▶ **Try it**: Work out how many lines in the entries below contain the string "grid". Reply with that figure alone.
** Dataset entries follows **
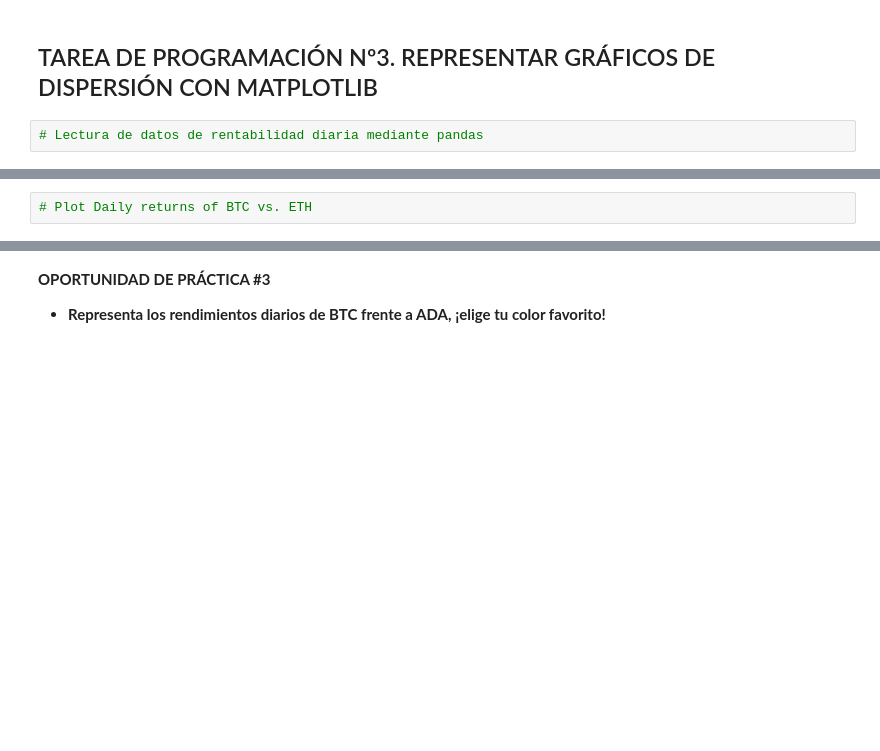
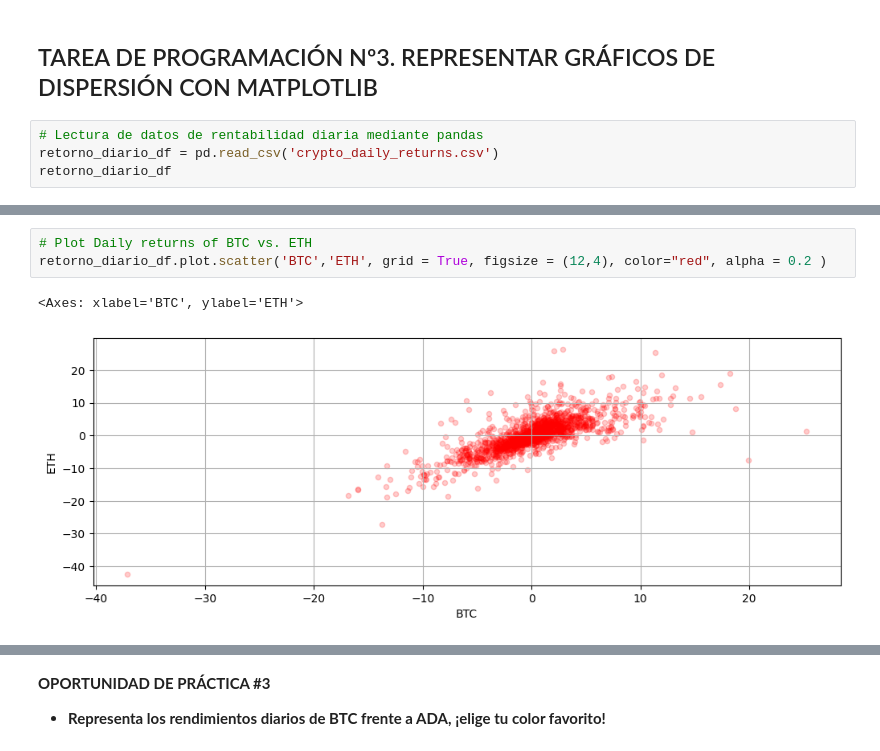
Before and after one commit to SandrAlzate/CV, a Jupyter notebook: Visualización_de_datos_IA.ipynb, the cells around one changed output, grey strips where cells are left out. Drawn from its saved outputs; the diff is of its cells as text; blank space fills up the shorter version.

```diff
--- a/Visualización_de_datos_IA.ipynb
+++ b/Visualización_de_datos_IA.ipynb
@@ -101,3 +107,5 @@ plt.grid()
 ## TAREA DE PROGRAMACIÓN Nº3. REPRESENTAR GRÁFICOS DE DISPERSIÓN CON MATPLOTLIB
 # %%
 # Lectura de datos de rentabilidad diaria mediante pandas
+retorno_diario_df = pd.read_csv('crypto_daily_returns.csv')
+retorno_diario_df
@@ -104,2 +126,6 @@ plt.grid()
 # %%
 # Plot Daily returns of BTC vs. ETH
+retorno_diario_df.plot.scatter('BTC','ETH', grid = True, figsize = (12,4), color="red", alpha = 0.2 )
+# %% [output]
+<Axes: xlabel='BTC', ylabel='ETH'>
+[figure, added]
```
Also changed, not shown: parts of 16 cells of this notebook.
** End of Dataset entries **
▶ **Output**: 3